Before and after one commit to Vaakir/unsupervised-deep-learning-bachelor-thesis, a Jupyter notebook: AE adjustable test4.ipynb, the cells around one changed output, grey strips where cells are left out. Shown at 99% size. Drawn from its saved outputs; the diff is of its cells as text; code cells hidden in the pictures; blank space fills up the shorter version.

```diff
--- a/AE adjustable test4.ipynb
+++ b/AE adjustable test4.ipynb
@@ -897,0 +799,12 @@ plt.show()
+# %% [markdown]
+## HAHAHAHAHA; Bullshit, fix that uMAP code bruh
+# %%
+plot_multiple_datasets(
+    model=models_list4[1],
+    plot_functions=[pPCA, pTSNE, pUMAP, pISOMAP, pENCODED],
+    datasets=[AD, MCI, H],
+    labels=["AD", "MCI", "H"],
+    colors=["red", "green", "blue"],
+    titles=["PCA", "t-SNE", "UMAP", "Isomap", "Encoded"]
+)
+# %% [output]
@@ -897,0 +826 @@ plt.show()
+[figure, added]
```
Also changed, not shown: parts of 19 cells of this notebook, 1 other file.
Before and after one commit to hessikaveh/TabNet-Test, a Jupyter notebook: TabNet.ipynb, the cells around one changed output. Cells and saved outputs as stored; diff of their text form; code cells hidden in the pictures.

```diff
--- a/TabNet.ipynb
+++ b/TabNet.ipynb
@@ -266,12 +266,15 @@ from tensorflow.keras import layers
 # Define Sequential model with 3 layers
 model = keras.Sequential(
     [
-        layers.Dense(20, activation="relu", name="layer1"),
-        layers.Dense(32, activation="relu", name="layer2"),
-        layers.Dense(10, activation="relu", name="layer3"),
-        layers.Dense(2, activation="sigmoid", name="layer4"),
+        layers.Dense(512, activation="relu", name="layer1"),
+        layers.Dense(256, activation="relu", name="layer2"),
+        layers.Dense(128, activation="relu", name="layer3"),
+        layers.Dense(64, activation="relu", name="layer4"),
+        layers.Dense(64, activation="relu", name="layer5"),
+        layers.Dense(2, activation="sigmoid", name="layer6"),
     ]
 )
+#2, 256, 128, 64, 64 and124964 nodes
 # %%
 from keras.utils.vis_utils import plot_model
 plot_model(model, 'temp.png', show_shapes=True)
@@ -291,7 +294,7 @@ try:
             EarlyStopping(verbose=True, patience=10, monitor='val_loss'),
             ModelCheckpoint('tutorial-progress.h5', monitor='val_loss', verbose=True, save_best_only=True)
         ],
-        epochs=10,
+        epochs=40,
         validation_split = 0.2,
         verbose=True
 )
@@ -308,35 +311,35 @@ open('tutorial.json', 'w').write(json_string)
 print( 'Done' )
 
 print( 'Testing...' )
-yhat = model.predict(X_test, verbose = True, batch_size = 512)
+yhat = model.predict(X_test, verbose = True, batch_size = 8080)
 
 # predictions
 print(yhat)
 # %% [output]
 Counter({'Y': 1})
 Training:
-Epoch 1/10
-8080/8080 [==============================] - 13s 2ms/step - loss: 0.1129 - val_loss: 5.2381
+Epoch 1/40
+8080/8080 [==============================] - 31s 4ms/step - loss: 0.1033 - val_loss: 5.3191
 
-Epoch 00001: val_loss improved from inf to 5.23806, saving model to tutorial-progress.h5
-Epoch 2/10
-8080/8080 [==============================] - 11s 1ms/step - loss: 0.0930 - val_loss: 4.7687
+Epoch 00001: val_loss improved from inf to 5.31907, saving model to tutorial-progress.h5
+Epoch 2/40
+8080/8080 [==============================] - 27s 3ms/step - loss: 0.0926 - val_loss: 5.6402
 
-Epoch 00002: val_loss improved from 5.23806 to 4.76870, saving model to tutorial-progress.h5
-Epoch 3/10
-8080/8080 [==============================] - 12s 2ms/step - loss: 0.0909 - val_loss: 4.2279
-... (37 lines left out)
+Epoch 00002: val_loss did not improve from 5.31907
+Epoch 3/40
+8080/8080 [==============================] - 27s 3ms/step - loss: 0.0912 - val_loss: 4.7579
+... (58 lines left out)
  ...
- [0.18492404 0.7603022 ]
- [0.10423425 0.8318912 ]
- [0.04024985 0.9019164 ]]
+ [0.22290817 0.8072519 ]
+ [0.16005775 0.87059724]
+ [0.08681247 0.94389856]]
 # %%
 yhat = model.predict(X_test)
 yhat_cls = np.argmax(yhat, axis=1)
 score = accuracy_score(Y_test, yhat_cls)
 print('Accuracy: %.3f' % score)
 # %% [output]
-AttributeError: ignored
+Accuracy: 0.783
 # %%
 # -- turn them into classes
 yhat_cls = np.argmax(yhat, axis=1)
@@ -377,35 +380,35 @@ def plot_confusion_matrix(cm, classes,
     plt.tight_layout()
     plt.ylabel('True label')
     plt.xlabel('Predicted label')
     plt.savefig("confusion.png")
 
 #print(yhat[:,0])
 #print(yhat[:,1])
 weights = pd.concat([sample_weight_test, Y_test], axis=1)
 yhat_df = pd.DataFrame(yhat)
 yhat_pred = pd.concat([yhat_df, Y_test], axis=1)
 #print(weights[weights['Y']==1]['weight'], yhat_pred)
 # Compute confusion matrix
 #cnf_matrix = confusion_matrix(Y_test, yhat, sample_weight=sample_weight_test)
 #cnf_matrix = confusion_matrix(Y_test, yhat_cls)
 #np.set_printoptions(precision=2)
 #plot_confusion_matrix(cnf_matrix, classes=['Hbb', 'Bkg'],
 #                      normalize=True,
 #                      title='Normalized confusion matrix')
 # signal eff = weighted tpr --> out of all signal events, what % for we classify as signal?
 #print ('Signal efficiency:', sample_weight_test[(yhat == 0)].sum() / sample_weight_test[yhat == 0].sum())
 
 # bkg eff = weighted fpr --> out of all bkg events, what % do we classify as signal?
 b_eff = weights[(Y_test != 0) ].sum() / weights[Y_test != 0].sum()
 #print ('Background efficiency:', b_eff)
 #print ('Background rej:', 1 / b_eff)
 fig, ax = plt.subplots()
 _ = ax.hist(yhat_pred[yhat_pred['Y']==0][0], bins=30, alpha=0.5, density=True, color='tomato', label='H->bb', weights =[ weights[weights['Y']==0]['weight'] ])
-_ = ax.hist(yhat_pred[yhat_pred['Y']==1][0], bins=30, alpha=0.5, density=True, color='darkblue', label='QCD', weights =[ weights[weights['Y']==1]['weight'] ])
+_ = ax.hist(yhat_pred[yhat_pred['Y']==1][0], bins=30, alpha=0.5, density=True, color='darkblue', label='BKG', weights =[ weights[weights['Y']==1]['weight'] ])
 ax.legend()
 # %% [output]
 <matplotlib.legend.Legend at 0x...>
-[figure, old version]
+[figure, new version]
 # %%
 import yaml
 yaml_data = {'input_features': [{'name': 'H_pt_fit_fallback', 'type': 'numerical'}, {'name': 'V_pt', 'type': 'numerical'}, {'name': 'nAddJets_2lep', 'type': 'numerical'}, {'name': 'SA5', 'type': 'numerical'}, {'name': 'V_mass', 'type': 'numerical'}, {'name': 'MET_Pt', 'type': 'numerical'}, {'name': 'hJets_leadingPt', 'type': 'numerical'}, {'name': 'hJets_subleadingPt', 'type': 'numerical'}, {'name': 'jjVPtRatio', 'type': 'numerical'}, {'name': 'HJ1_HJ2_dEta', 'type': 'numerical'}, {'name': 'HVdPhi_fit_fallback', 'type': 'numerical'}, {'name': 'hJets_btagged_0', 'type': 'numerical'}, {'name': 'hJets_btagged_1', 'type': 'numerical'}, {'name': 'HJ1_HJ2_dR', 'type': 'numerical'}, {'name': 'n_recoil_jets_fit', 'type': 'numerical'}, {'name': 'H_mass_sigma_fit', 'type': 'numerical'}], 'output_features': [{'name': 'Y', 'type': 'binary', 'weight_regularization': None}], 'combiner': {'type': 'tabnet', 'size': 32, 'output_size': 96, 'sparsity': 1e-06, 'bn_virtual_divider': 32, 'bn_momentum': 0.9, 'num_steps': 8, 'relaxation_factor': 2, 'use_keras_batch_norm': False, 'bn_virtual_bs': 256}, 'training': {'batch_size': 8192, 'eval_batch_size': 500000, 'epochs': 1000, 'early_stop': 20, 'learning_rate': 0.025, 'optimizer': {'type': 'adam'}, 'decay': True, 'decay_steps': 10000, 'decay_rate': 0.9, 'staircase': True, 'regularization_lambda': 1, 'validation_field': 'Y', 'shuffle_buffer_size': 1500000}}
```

### Required work
Search the entries for the word "figure", then copy every line in which it is found.

### Answer section
+[figure, added]
-[figure, old version]
+[figure, new version]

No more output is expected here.